It’s been another record raise for digital health companies in the first quarter, with $1.8 billion in venture capital.
It’s the latest sign that the convergence of healthcare with digital technology continues to demonstrate incredible potential. The continued funding surge is no fad. VCs now believe that digital health will emerge as a top performer across the venture investment landscape throughout the next decade.
This first quarter funding data comes from StartUp Health, a global entrepreneurship development company for transformative healthcare chaired by former Time Warner Chairman and CEO Jerry Levin and backed by prominent investors Steve Case and Mark Cuban.
As recently as 2011, digital health attracted less than $1 billion in venture capital. But in 2015, digital health venture startups raised a record $4.5 billion according to Rock Health, up from $4.1 billion in 2014.
Why is this happening? Until recently, healthcare remained stubbornly behind other industries in the adoption of modern information technologies. But that is starting to change. We are seeing ample evidence that digital health not only is increasing the quality and efficiency of healthcare but also helping consumers to demand the best value for their healthcare dollar. Healthcare providers and insurers know consumers now readily make decisions by simply touching their smartphones. Because of the web and the mobile web, changing healthcare providers and/or healthcare insurance carriers has never been easier.
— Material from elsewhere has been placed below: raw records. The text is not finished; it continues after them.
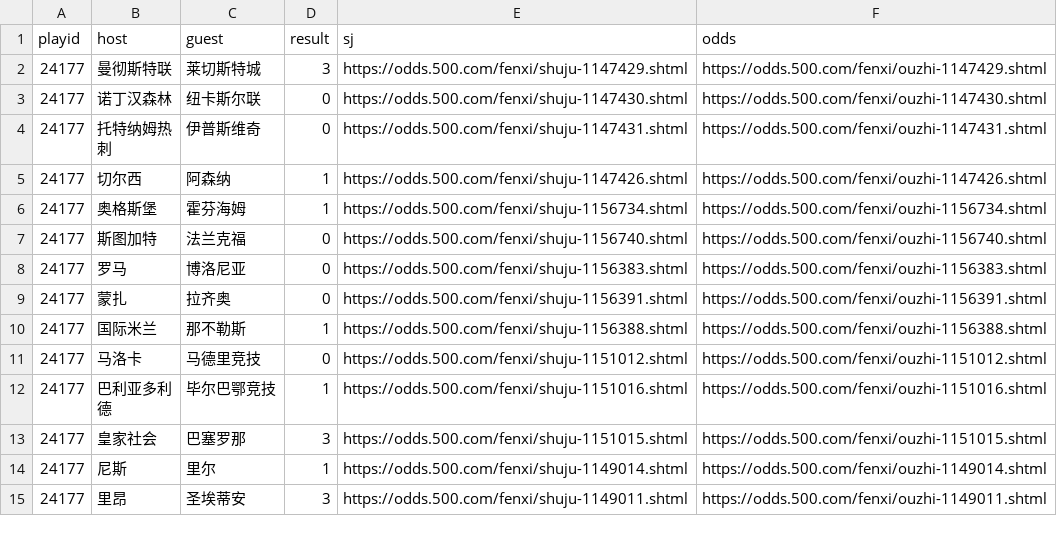
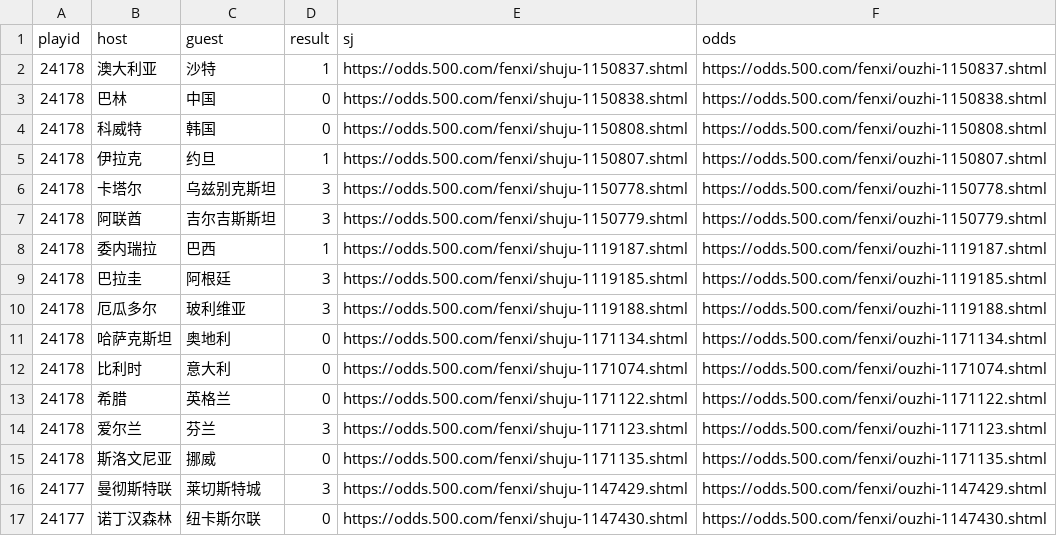
Before and after one commit to ipdisabled/fetch_data, a CSV file: foot_play_info.csv, drawn as a sheet; only a part is shown; the shorter side is filled out with more unchanged rows; the diff names each change by its address in the sheet, - before the commit and + after, or states it on an @@ line.

```diff
--- a/foot_play_info.csv
+++ b/foot_play_info.csv
+row 2: 24178 | 澳大利亚 | 沙特 | 1 | https://odds.500.com/fenxi/shuju-1150837.shtml | https://odds.500.com/fenxi/ouzhi-1150837.shtml
+row 3: 24178 | 巴林 | 中国 | 0 | https://odds.500.com/fenxi/shuju-1150838.shtml | https://odds.500.com/fenxi/ouzhi-1150838.shtml
+row 4: 24178 | 科威特 | 韩国 | 0 | https://odds.500.com/fenxi/shuju-1150808.shtml | https://odds.500.com/fenxi/ouzhi-1150808.shtml
+row 5: 24178 | 伊拉克 | 约旦 | 1 | https://odds.500.com/fenxi/shuju-1150807.shtml | https://odds.500.com/fenxi/ouzhi-1150807.shtml
+row 6: 24178 | 卡塔尔 | 乌兹别克斯坦 | 3 | https://odds.500.com/fenxi/shuju-1150778.shtml | https://odds.500.com/fenxi/ouzhi-1150778.shtml
+row 7: 24178 | 阿联酋 | 吉尔吉斯斯坦 | 3 | https://odds.500.com/fenxi/shuju-1150779.shtml | https://odds.500.com/fenxi/ouzhi-1150779.shtml
+row 8: 24178 | 委内瑞拉 | 巴西 | 1 | https://odds.500.com/fenxi/shuju-1119187.shtml | https://odds.500.com/fenxi/ouzhi-1119187.shtml
+row 9: 24178 | 巴拉圭 | 阿根廷 | 3 | https://odds.500.com/fenxi/shuju-1119185.shtml | https://odds.500.com/fenxi/ouzhi-1119185.shtml
+row 10: 24178 | 厄瓜多尔 | 玻利维亚 | 3 | https://odds.500.com/fenxi/shuju-1119188.shtml | https://odds.500.com/fenxi/ouzhi-1119188.shtml
+row 11: 24178 | 哈萨克斯坦 | 奥地利 | 0 | https://odds.500.com/fenxi/shuju-1171134.shtml | https://odds.500.com/fenxi/ouzhi-1171134.shtml
+row 12: 24178 | 比利时 | 意大利 | 0 | https://odds.500.com/fenxi/shuju-1171074.shtml | https://odds.500.com/fenxi/ouzhi-1171074.shtml
+row 13: 24178 | 希腊 | 英格兰 | 0 | https://odds.500.com/fenxi/shuju-1171122.shtml | https://odds.500.com/fenxi/ouzhi-1171122.shtml
+row 14: 24178 | 爱尔兰 | 芬兰 | 3 | https://odds.500.com/fenxi/shuju-1171123.shtml | https://odds.500.com/fenxi/ouzhi-1171123.shtml
+row 15: 24178 | 斯洛文尼亚 | 挪威 | 0 | https://odds.500.com/fenxi/shuju-1171135.shtml | https://odds.500.com/fenxi/ouzhi-1171135.shtml
```
Also changed, not shown: kl8_data.csv, next_match.csv, 8 other files.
Of the money raised in the first quarter, Oscar Health, a Web-centric health insurance company, landed the most capital, raising $400 million. While I like its concept of an online, consumer-focused health plan, the company’s valuation is hard to support given its current membership and the hyper-competitive nature of the insurance business. Its investors must foresee explosive growth in membership and a solid plan to reduce medical expenses.
Although not a portfolio company of ours, I believe that Oscar Health can succeed and prove to be a consumer-focused health insurance model that will be of great benefit to many.
Other digital health companies that raised at least $100 million were oncology analytics company Flatiron Health, genomics sequencing company Guardant Health, consumer health information business Healthline Media and MindMaze, which uses virtual reality to treat neurological disorders.
Digital therapeutics, a newly expanding category of healthcare companies, is also coming on strong. Among the quarter’s winners in this sector was young startup Pear Therapeutics, which focuses on treatment of substance abuse with digital therapeutics. Pear has raised more than $20 million in venture capital.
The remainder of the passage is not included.